I don't think he is saying "Chi" exists. I think he is offering evidence that what some people call/believe to be "Chi" is actually being studied from a scientific point of view to find out what exactly happens to the body/mind (if anything happens at all) during yoga/qi going et al. In other words, people in the scientific community are trying to debunk "chi" while remaining open to the fact that a lot of these things (e.g. Qi Gong) can have health benefits that can be explained in a rational/scientific way.

That to me is what Ames is saying.

That is what I was trying to get at, and thanks for encapsulating it so well.



I am familiar with the Harvard study you cite-it proves that individuals can assert control over their body temperature using meditation and breathing . This is interesting and surprising, as it is extremely rare and hard to do. However, it says nothing whatsoever about chi despite your assertions but you leap from this to claim it to prove your own supernatural beliefs, which is a bit sly.

I think the problem here is that you are working with second or thrid hand information regarding the 'internal' aspect of these systems.

'Chi' in Japan in known as 'ki', and one art that makes use of 'ki' is Aikido. In his book "Shugyo", Gozo Shioda states (I paraphrase) that the Yoshinkan calls ki 'kokyo'. Kokyo means breath, or breath power, and many techniques in Aikido and IMA in general rely on breath power. In Yoga, the word 'prajna' is often translated as 'energy', but a more exact translation is simply 'breath'.


This has what to do with Chi? You seem to want to widen Chi to mean whatever practice you feel like. Getting offended on behalf of some monks is just a diversion...

The use of ki, chi, prajna in physical systems is related to, and dependent on breath control, and mental focus/intent.
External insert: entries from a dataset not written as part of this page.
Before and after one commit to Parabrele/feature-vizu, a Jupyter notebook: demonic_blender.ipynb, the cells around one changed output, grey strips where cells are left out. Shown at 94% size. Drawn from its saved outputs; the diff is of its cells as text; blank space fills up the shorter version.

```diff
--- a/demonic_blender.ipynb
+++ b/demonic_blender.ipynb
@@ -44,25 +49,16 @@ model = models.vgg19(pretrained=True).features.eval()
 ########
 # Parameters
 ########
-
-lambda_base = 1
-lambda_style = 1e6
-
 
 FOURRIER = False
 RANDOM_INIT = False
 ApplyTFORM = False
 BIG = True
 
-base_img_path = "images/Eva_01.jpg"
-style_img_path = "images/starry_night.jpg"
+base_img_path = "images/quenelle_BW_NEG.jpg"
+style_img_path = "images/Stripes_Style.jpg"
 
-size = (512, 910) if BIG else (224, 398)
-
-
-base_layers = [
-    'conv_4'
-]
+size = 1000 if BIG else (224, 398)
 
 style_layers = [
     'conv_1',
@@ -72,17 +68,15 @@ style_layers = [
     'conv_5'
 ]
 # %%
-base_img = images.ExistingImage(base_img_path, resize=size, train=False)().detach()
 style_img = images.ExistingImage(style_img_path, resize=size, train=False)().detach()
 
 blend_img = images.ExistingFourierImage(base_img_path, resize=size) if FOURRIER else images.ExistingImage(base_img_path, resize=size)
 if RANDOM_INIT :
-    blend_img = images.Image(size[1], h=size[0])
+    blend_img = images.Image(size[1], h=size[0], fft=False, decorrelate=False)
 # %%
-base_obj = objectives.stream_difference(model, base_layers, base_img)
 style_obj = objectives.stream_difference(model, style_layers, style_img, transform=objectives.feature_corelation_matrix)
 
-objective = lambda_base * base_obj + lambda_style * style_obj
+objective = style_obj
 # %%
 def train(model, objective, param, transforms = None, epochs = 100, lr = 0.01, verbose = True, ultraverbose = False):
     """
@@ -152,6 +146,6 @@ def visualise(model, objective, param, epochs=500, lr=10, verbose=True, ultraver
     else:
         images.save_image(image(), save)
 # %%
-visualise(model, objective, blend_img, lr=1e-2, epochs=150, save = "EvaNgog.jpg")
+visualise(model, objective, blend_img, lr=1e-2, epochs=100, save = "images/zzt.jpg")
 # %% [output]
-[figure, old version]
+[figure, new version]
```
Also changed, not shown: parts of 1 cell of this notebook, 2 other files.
Meditation often makes use of this same 'power.' For example, in Zen you are instructed to breath from your Hara, while in Tibetan Buddhism, one breaths from their lower abdomen, but also 'through' a variety of systems of the body. In some Yogic mediation methods (such as Kundalini) one attempts to move the breath through the body, up through the 'chakras', and eventually into the chakra of the forehead. From my research, gTummo is similar. So you can call it breath, or you can call it 'energy', but in the end, it means either one. So attemtpting to reduce this to a 'well that's just breath and meditation, and has nothing to to with chi', totally misses the essence, as both the a 'meditating' (focused) mind, and breath power is neccesary in all these systems, including those that you reduce to the overly simplified "meditation".

I thought I would help clarify all that for you.



Do you think that things like tai chi might be used by more people to improve health if it wasn't surrounded with 'mysterious' talk of chi and energies?

In my experiance, people who know this stuff well, can explain it in terms that make sense. The problem is that there often aren't Western equivlents for what is being explained (hence that Harvard scientist having to come up with his own term for this stuff) so the terms and definitions, even translations can be quite different.

The main thing with this topic is to seperate the charlatans from those who are actually skilled (a difficult thing to do).

Also, if one were to write off the 'mysterious talk of energies' they would miss the entire point of what they are doing. What they should be doing is endeavoring to form these concepts into working definitions so that they can understand what they are doing better. Recently, a lot of good work has been done towards the goal of restating these concepts in Western terms. The thing is, in the end, it's still the same thing, just a different name.

"Seek not to follow in the footsteps of the men of old; seek what they sought."